Tuesday, November 11, 2014 By TESSA MOSER / Pilot-Tribune Staff
A new heart beats inside of Aspen Wiederholt and for the first time she spoke publicly about the transplant she received in May. Sixth graders at Storm Lake Middle School listened to the almost 20 year old tell her story Thursday morning.
After a brief introduction from science teacher Jennifer Wilson, she shared her experience from birth in a “Serious Medicine. Extraordinary Care,” t-shirt from the newly named Nebraska Medicine. She took the microphone, breathed, and stared to tell her story.
“When I was first born my parents knew that something was wrong. My lips were purple. My feet were purple. I didn’t each much and I cried a lot. I barely slept,” Wiederholt said. When she was one day old she was taken by ambulance to a hospital in Colorado Springs where a cardiac catheterization was performed to look inside her heart.
“Something didn’t look right and I had open heart surgery two days later. They diagnosed me with aortic stenosis and cardiac coarctation of the aorta,” Wiederholt said. Her aorta was narrowed and she wasn’t getting proper blood flow. She shared pictures of the x-rays to the students so that they got to see what her heart looked like.
On November 13, 2013 she had surgery to replace her pulmonary valve and surgeons discovered that her mitral valve needed attention. That was corrected and in January she had 23 appointments in three days to see if she was a candidate for a heart transplant.
“Again in February I was admitted to the University of Nebraska Medical Center to give me a peripherally inserted central catheter (PICC) line; to give me a constant heart medication to relax my heart as it pumps; because it was overworking,” Wiederholt said. Her voice brightened even more as she shared slides of her supporters also known as Aspen’s Army.
She had several supporters throughout the process but none as famous as characters in her favorite TV show, Grey’s Anatomy. A medical researcher had learned about Aspen who happened to know the actors.
They sent her signed memorabilia from the show which included a script from the 10th season.
Then she spoke of the day her and her family thought would never come.
“We got the call that we got a match. The original doctor that does my surgeries was on vacation so they had to fly him in. They surprised me in the operating room that he was going to be there. I went into surgery at 2:30 the next morning and I didn’t get out until 11:30 on May 15,” Wiederholt described.

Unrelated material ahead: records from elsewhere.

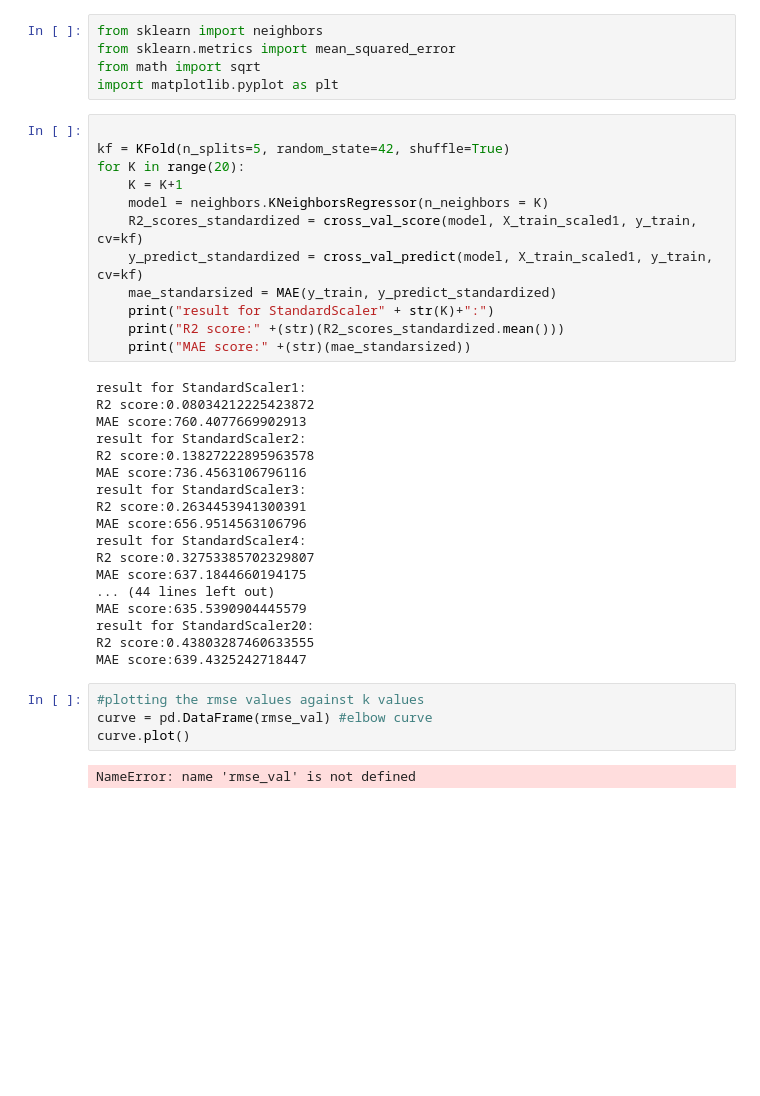
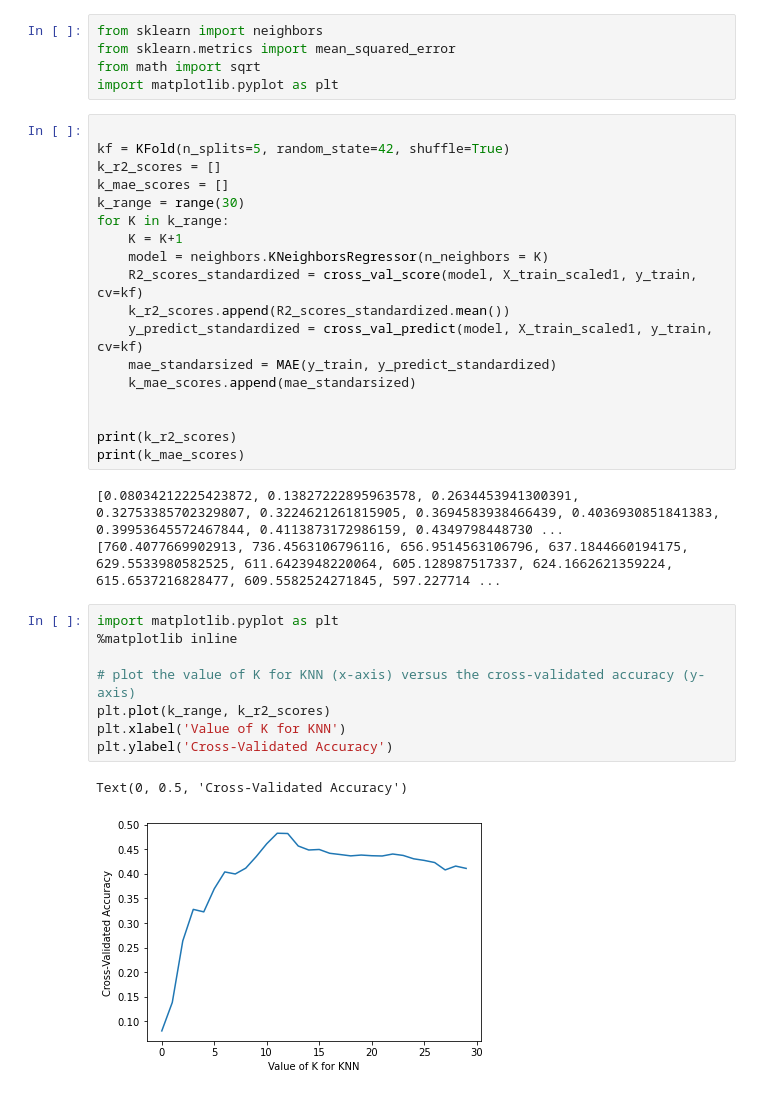
Before and after one commit to yeelacitron/Data-science-project, a Jupyter notebook: web scraping project.ipynb, the cells around one changed output. Cells and saved outputs as stored; diff of their text form; blank space fills up the shorter version.

```diff
--- a/web scraping project.ipynb
+++ b/web scraping project.ipynb
@@ -1394,36 +1402,32 @@ import matplotlib.pyplot as plt
 # %%
 
 kf = KFold(n_splits=5, random_state=42, shuffle=True)
-for K in range(20):
+k_r2_scores = []
+k_mae_scores = []
+k_range = range(30)
+for K in k_range:
     K = K+1
     model = neighbors.KNeighborsRegressor(n_neighbors = K)
     R2_scores_standardized = cross_val_score(model, X_train_scaled1, y_train, cv=kf)
+    k_r2_scores.append(R2_scores_standardized.mean())
     y_predict_standardized = cross_val_predict(model, X_train_scaled1, y_train, cv=kf)
     mae_standarsized = MAE(y_train, y_predict_standardized)
-    print("result for StandardScaler" + str(K)+":")
-    print("R2 score:" +(str)(R2_scores_standardized.mean()))
-    print("MAE score:" +(str)(mae_standarsized))
+    k_mae_scores.append(mae_standarsized)
+
+
+print(k_r2_scores)
+print(k_mae_scores)
 # %% [output]
-result for StandardScaler1:
-R2 score:0.08034212225423872
-MAE score:760.4077669902913
-result for StandardScaler2:
-R2 score:0.13827222895963578
-MAE score:736.4563106796116
-result for StandardScaler3:
-R2 score:0.2634453941300391
-MAE score:656.9514563106796
-result for StandardScaler4:
-R2 score:0.32753385702329807
-MAE score:637.1844660194175
-... (44 lines left out)
-MAE score:635.5390904445579
-result for StandardScaler20:
-R2 score:0.43803287460633555
-MAE score:639.4325242718447
+[0.08034212225423872, 0.13827222895963578, 0.2634453941300391, 0.32753385702329807, 0.3224621261815905, 0.3694583938466439, 0.4036930851841383, 0.39953645572467844, 0.4113873172986159, 0.4349798448730 ...
+[760.4077669902913, 736.4563106796116, 656.9514563106796, 637.1844660194175, 629.5533980582525, 611.6423948220064, 605.128987517337, 624.1662621359224, 615.6537216828477, 609.5582524271845, 597.227714 ...
 # %%
-#plotting the rmse values against k values
-curve = pd.DataFrame(rmse_val) #elbow curve
-curve.plot()
+import matplotlib.pyplot as plt
+%matplotlib inline
+
+# plot the value of K for KNN (x-axis) versus the cross-validated accuracy (y-axis)
+plt.plot(k_range, k_r2_scores)
+plt.xlabel('Value of K for KNN')
+plt.ylabel('Cross-Validated Accuracy')
 # %% [output]
-NameError: name 'rmse_val' is not defined
+Text(0, 0.5, 'Cross-Validated Accuracy')
+[figure, added]
```
Also changed, not shown: parts of 21 cells of this notebook.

She had time to post a Facebook status after the surgery telling her friends and family how grateful she was. She read it to the room full of students and teachers.
The new heart recipient was out of the hospital by June 6. She went into depth about more operations pertaining to her heart.
“Where the aortic valve is in the heart they replaced my mechanical aortic valve. I’ve had two pacemakers and one with an ICD,” Wiederholt said while holding up a pacemaker the medical staff let her have. She said that an ICD is like a defibrillator where if your heart is out of rhythm or it stops she will get shocked – which happened to her once before.
“After transplant I am now on 20 different medications. I take two medications twice a day, I take one med three times a day. Eleven of my medications are vitamins. I had to do rehab to get my heart stronger that was 32 sessions and it was here at the hospital (Buena Vista Regional Medical Center),” Wiederholt described.
“I would like to thank Mrs. Wilson for letting me come and talk to the sixth grade, Aspen’s Army supporters, and of course my family. I am very blessed at this second chance at life. There is not a second in a day that goes by that I don’t think about my donor family,” Wiederholt said. She did send the donor family a letter and hopes to hear from them in the months ahead.
After she did her presentation Aspen answered questions about the transplant process. She won’t be able to donate any of her organs except possibly her skin and eyes. After transplant she feels warm when she used to feel cold, and a phlebotomist can draw blood on the first try.
She shared cards she used to carry before the transplant. “Some of the cards had a defibrillator. That is because when I went on an airplane I couldn’t go through the medical detector and if I did it would go off. So I had those cards to show them if they thought I had anything bad,” Wiederholt explained. Wilson and Wiederholt shared more information regarding her heart. From the PICC line to blood pressure. She hasn’t experienced any signs of rejection since transplant.
She is now a motivated student herself. She is taking classes at Iowa Central Community College and plans to get into the University of Nebraska Medical Center to work her way towards a career in the health field. According to her journey on Aspen’s Army Facebook page, she is going to going down to UNMC on the 17th for her six month post transplant appointment. She is grateful for her past and is taking life one day at a time. New heart and all.